For the encouragement of dialogue and any other means for the transcendence of Fundamentalism, government politics can also play an important part, by purposely allowing and recognizing in every religious community the right to live according to its own traditions, with due respect towards fellow citizens and the prevailing laws of the land. In view of the above, the State would be obliged to actively protect the individual's right for freedom of religious conscience, within the context of religious tolerance, which is assuredly a universal vision.
We are aware that in the history of peoples, relations between religion and politics cannot be avoided, however, Churches and other religious bodies (the interested parties), should be very clear about their relations with the State and Politics; they should re-define these relations or re-evaluate them. Religions should never be subordinate to political aims and expediencies, neither should they resort to any institutional-political intervention, in order to unjustifiably and violently impose their faith on others; perhaps a common positioning and a joint draft of religious leaders, in which they could outline their common principles and framework, would comprise a significant step in this direction.
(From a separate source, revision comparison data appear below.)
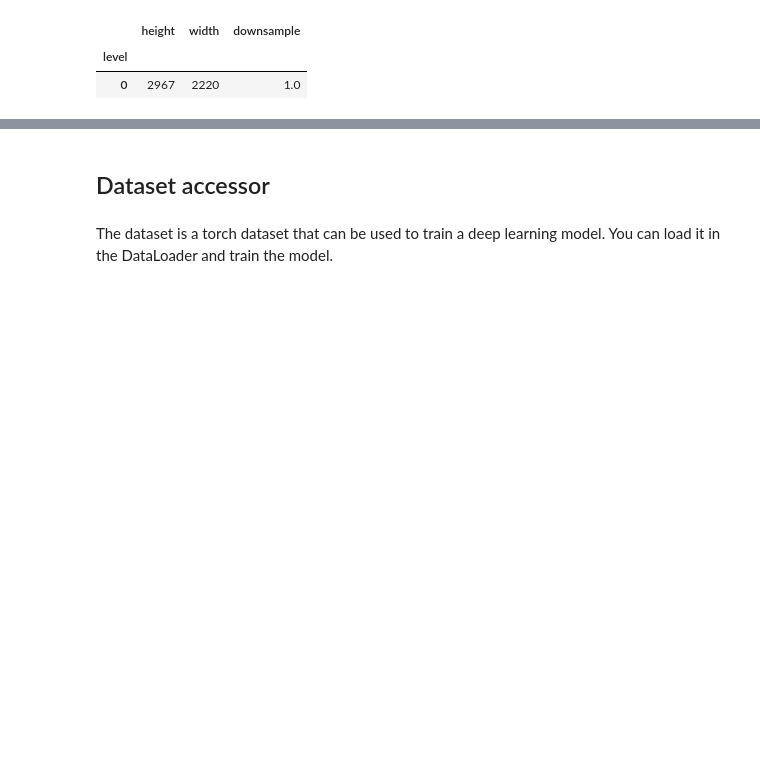
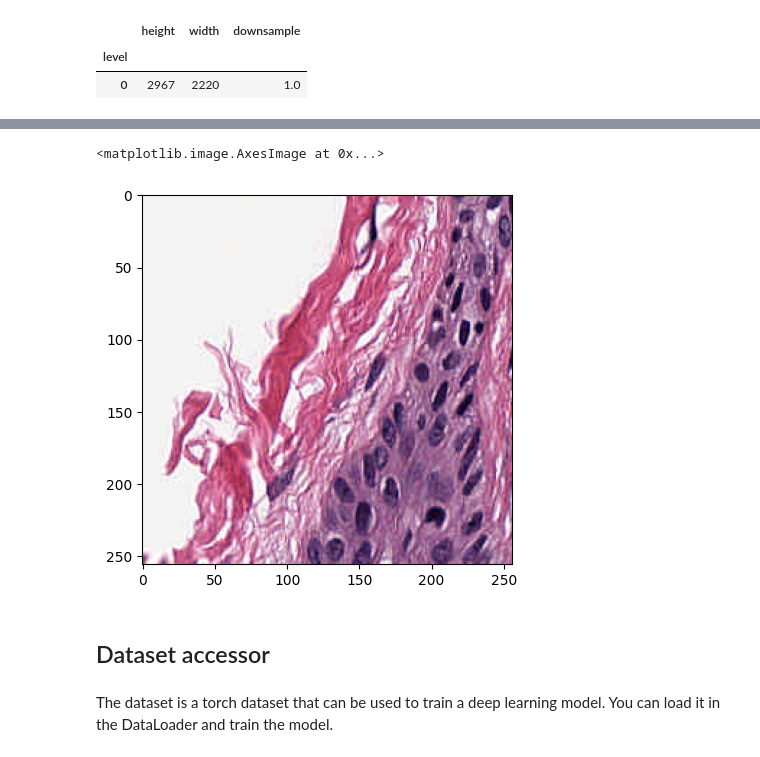
Before and after one commit to rendeirolab/wsidata, a Jupyter notebook: docs/source/intro/02-accessors.ipynb, the cells around one changed output, grey strips where cells are left out. Drawn from its saved outputs; the diff is of its cells as text; code cells hidden in the pictures; blank space fills up the shorter version.

```diff
--- a/docs/source/intro/02-accessors.ipynb
+++ b/docs/source/intro/02-accessors.ipynb
@@ -36,5 +70,9 @@ next(wsi.iter.tissue_images())
 # %%
-next(wsi.iter.tile_images())
+d = next(wsi.iter.tile_images("tiles"))
+plt.imshow(d.image)
+# %% [output]
+<matplotlib.image.AxesImage at 0x...>
+[figure, added]
 # %% [markdown]
 ## Dataset accessor
 # %%
```
Also changed, not shown: parts of 13 cells of this notebook, 48 other files.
As for the dialogue between Orthodoxy and Islam, it is our belief that – despite the many points of deviation – the Orthodox Church's desire is for a peaceful co-existence with the Islamic world, this being attributed to common historical experiences. Their dialogue would basically focus on issues pertaining to basic human rights common to all people. Any show of alienation from Islam by the European peoples and Churches would prepare the breeding ground for Fundamentalism, which would – amongst other phenomena – not only discourage every endeavor for pacifying the parties involved, but would exacerbate any existing opposition and inevitably breed hostility.
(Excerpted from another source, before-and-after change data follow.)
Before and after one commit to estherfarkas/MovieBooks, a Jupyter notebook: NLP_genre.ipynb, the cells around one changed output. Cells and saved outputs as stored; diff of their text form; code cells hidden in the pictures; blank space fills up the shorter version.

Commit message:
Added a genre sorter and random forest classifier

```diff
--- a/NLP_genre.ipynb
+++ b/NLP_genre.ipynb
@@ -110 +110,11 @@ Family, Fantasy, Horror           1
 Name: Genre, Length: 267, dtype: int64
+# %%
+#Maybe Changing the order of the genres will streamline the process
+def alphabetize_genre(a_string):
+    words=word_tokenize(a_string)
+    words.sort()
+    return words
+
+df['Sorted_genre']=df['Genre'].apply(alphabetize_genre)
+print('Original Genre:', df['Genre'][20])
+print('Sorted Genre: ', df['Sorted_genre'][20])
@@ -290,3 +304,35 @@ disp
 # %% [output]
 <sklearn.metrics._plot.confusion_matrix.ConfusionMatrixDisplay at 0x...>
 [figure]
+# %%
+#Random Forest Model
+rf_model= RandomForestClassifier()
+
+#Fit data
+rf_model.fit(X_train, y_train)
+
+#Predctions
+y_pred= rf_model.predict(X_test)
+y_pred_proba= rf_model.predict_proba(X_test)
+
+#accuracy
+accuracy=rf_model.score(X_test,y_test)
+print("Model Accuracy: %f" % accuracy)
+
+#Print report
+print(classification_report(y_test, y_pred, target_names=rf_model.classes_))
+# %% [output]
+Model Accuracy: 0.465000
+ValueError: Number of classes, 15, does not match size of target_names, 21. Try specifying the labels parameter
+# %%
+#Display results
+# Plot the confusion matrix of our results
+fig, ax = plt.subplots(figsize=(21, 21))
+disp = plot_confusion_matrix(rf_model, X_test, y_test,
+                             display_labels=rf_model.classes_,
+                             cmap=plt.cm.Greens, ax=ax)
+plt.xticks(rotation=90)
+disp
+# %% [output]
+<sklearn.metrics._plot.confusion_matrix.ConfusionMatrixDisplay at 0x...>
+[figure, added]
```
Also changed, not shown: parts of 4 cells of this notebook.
To Orthodoxy, “universality” is not a terrestrial term: it is seen as the dissolution of all human barriers within the New Creation, in the Kingdom of God. God, who becomes incarnate, suffers and is resurrected for the salvation of all mankind, invites us to converse, not in order to revoke or ignore, but in order to transcend the phenomenon of Fundamentalism. Sadly, Orthodoxy's “universality” scares the feeble conscience of Fundamentalists, who cannot interpret the signs of the times, despite the world-shaking evidence around us; neither can they see that the only antidote for the current crisis is not within Fundamentalism and its pathological expressions, but in “universality” and dialogue. Our Church's eucharist proposal has Christ to offer: Christ the Lord was incarnated, thus embracing all of mankind; therefore to participate in the Crucifixion and the Resurrection reflects in essence the act of transcendence of Fundamentalism. Finally, if our adherence to traditions does not cease being a self-justifying reminiscence of the past, and if tradition itself does not become the vessel of prophetic charisma, to shed its eschatological lights of the future onto the present, then tradition will simply be copying elements of the past in a defunct spirit, and our heart will lose the ability to shape the image of God and the image of man (which is exactly what happens in tactile Fundamentalism) and converse with them. This may well be considered Christian Europe's greatest responsibility.